I stress once more that this must be done with caution only by experienced handlers and with veterinary approval.
Counter-conditioning involves treating the response to a fearful stimuli with a something emotionally pleasant, such as a food reward. It is especially effective for combating fears of “monsters” like vacuum cleaners and cars.
Example: If a dog is fearful of and attacks the vacuum cleaner, place the vacuum cleaner in the center of the room with the cord wound and put a delectable treat on it. When the dog takes the treat, verbally reward him; repeat this step several times. Next, plug in the vacuum cleaner but do not turn it on, and again place a treat there. Verbally reward the dog when he takes the treat and repeat several times. Now, turn on the vacuum cleaner but do not move it; place a treat on the vacuum cleaner, reward the dog, and repeat. Finally, turn the vacuum cleaner on, place a treat on it, then move it slowly. The dog takes the treat, is rewarded, and life goes on with you able to use the vacuum cleaner without the dog being fearful or aggressive.
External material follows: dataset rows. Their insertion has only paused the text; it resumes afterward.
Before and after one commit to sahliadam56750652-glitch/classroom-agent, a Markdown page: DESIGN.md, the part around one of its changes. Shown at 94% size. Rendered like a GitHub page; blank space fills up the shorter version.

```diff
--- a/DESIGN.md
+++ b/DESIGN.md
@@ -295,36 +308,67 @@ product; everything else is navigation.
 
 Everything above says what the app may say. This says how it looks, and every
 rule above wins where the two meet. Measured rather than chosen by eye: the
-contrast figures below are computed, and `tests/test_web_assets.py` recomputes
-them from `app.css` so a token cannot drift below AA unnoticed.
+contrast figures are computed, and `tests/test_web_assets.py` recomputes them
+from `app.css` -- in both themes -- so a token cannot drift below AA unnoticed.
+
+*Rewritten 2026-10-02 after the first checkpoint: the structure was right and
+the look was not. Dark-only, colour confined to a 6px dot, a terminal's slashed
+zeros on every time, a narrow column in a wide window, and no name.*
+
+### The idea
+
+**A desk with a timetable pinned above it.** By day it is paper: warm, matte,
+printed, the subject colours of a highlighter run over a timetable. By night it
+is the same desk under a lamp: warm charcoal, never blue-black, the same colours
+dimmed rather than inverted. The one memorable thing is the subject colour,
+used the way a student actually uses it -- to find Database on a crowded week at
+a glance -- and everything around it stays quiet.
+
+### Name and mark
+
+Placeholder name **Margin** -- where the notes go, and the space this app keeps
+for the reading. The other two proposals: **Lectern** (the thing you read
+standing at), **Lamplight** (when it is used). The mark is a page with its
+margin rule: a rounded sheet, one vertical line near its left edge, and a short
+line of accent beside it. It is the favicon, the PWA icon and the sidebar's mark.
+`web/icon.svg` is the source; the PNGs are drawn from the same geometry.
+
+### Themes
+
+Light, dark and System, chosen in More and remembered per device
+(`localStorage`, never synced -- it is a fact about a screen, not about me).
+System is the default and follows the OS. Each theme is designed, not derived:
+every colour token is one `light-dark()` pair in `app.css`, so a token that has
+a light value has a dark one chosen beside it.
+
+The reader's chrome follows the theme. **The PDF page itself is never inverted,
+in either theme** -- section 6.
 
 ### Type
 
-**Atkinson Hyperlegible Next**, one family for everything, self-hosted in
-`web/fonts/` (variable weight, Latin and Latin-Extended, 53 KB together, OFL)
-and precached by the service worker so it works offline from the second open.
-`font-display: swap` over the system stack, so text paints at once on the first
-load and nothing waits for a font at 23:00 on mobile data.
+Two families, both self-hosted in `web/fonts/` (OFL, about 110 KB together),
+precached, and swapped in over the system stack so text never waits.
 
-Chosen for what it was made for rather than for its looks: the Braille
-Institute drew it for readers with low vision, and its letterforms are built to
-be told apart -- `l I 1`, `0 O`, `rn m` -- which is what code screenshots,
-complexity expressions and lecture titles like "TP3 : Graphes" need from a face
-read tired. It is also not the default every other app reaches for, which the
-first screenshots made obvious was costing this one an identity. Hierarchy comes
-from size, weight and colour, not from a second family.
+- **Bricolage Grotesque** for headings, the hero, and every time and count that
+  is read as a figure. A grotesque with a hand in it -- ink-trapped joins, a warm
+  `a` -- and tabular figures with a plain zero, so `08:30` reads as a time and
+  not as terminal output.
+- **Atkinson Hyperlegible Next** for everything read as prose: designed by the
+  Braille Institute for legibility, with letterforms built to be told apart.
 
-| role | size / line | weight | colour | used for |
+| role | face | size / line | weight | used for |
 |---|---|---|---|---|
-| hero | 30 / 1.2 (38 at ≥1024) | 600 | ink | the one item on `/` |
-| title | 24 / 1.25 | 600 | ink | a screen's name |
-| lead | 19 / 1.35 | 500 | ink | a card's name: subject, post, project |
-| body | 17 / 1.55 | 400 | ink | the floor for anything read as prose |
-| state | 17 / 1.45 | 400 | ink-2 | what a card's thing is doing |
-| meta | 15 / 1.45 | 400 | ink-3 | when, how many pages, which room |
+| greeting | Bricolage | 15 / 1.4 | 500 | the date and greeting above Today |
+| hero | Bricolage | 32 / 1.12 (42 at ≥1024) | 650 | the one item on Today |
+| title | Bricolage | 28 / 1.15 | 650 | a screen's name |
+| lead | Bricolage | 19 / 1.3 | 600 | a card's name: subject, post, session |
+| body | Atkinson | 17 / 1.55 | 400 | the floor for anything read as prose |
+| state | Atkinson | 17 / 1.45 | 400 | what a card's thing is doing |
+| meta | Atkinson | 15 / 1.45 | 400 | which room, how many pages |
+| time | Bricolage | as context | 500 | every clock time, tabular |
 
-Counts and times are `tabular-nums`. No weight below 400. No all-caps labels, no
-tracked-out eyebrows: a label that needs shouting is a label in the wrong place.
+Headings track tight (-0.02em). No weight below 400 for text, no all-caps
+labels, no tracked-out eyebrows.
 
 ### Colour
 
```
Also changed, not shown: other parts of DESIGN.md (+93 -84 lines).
For car phobias, get into the car with the dog; don’t turn the ignition on and offer yummy food rewards. When the dog eventually calms down and takes the reward, stop. Repeat the process later that day and for a few days after. Once this becomes old hat to the dog, turn the car on but do not go anywhere. When the dog finally takes the rewards you can then take a drive — still offering rewards. Usually, in a short time the dog begins to associate getting in the car with something pleasant and wonderful.
Response substitution is replacing an undesirable behavior with a desirable one in a given situation. It is frequently used in conjunction with systematic desensitization.
Example: If your dog paces and barks at the front window when kids are getting off the school bus, give the command “leave it and come,” then kennel him for about 20 minutes. If you do this every day the dog will realize “when I see the kids I go to my kennel” and that his good behavior is incompatible with the undesirable behavior.